▸ TASK OBJECTIVE
Everything in the records except the pictures should come back exactly as written.
-----
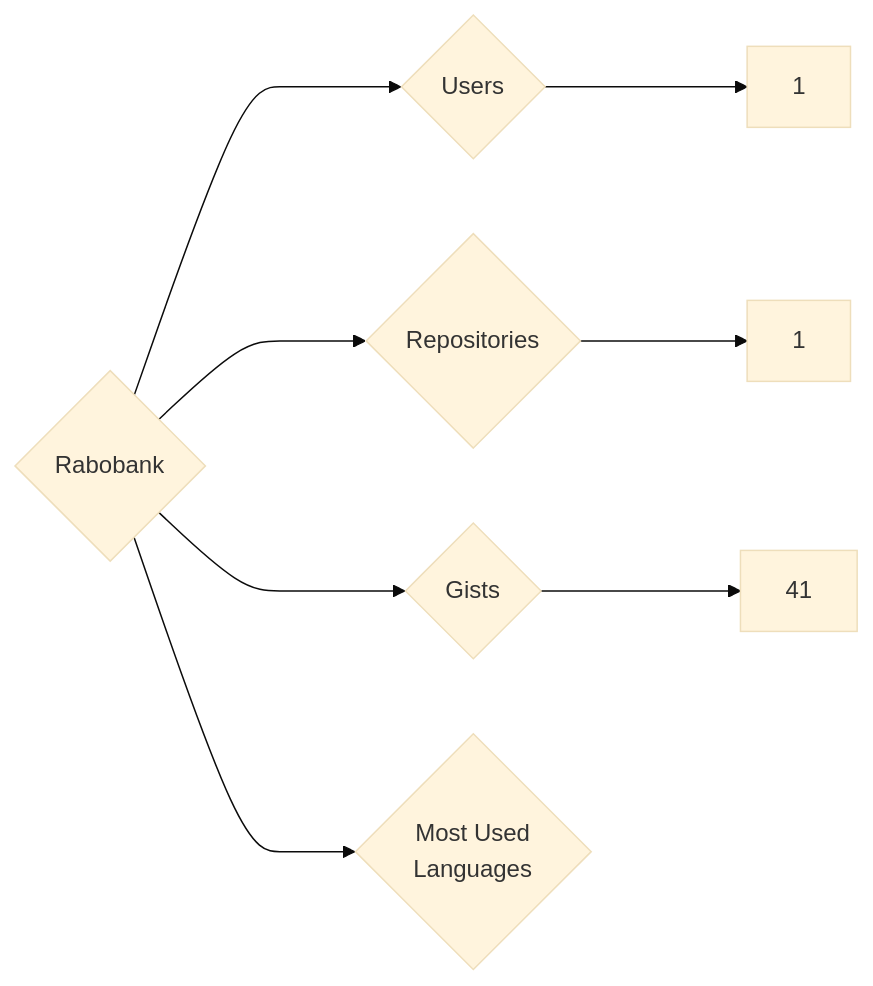
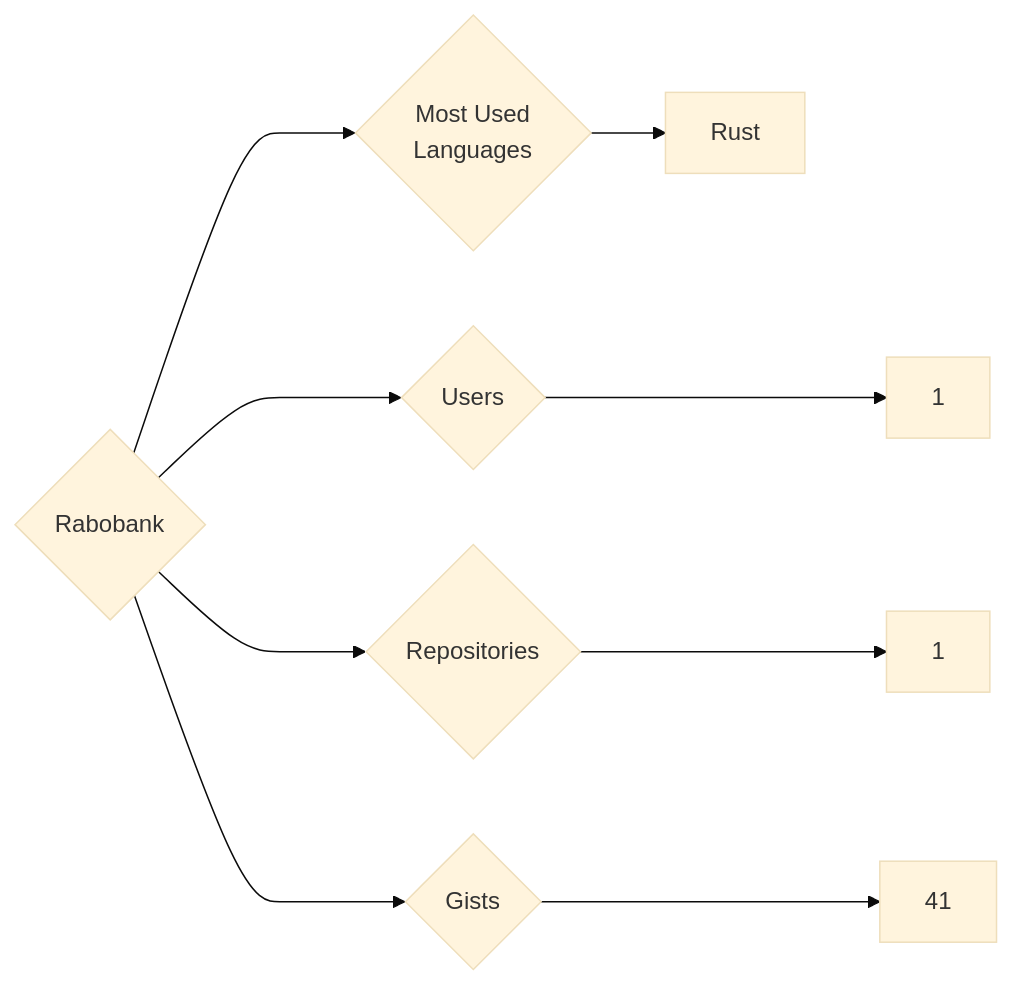
One commit to trickest/insiders changed the diagram in targets/Rabobank/README.md. Above: the diagram before and after it, drawn with Mermaid (base theme). The commit also changed 765 other files, not shown here.

````diff
--- a/targets/Rabobank/README.md
+++ b/targets/Rabobank/README.md
@@ -3,8 +3,9 @@
 ```mermaid
 graph LR
 COMPANY_NAME{Rabobank}
 COMPANY_NAME ---> U{Users} ---> UN[1]
 COMPANY_NAME ---> R{Repositories} ---> RN[1]
 COMPANY_NAME ---> G{Gists} ---> GN[41]
 COMPANY_NAME ---> ML{Most Used<br>Languages}
+ML --> Rust[Rust]
 ```
````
-----
▸ TASK OUTPUT
One commit to trickest/insiders changed the diagram in targets/Rabobank/README.md. Above: the diagram before and after it, drawn with Mermaid (base theme). The commit also changed 765 other files, not shown here.

````diff
--- a/targets/Rabobank/README.md
+++ b/targets/Rabobank/README.md
@@ -3,8 +3,9 @@
 ```mermaid
 graph LR
 COMPANY_NAME{Rabobank}
 COMPANY_NAME ---> U{Users} ---> UN[1]
 COMPANY_NAME ---> R{Repositories} ---> RN[1]
 COMPANY_NAME ---> G{Gists} ---> GN[41]
 COMPANY_NAME ---> ML{Most Used<br>Languages}
+ML --> Rust[Rust]
 ```
````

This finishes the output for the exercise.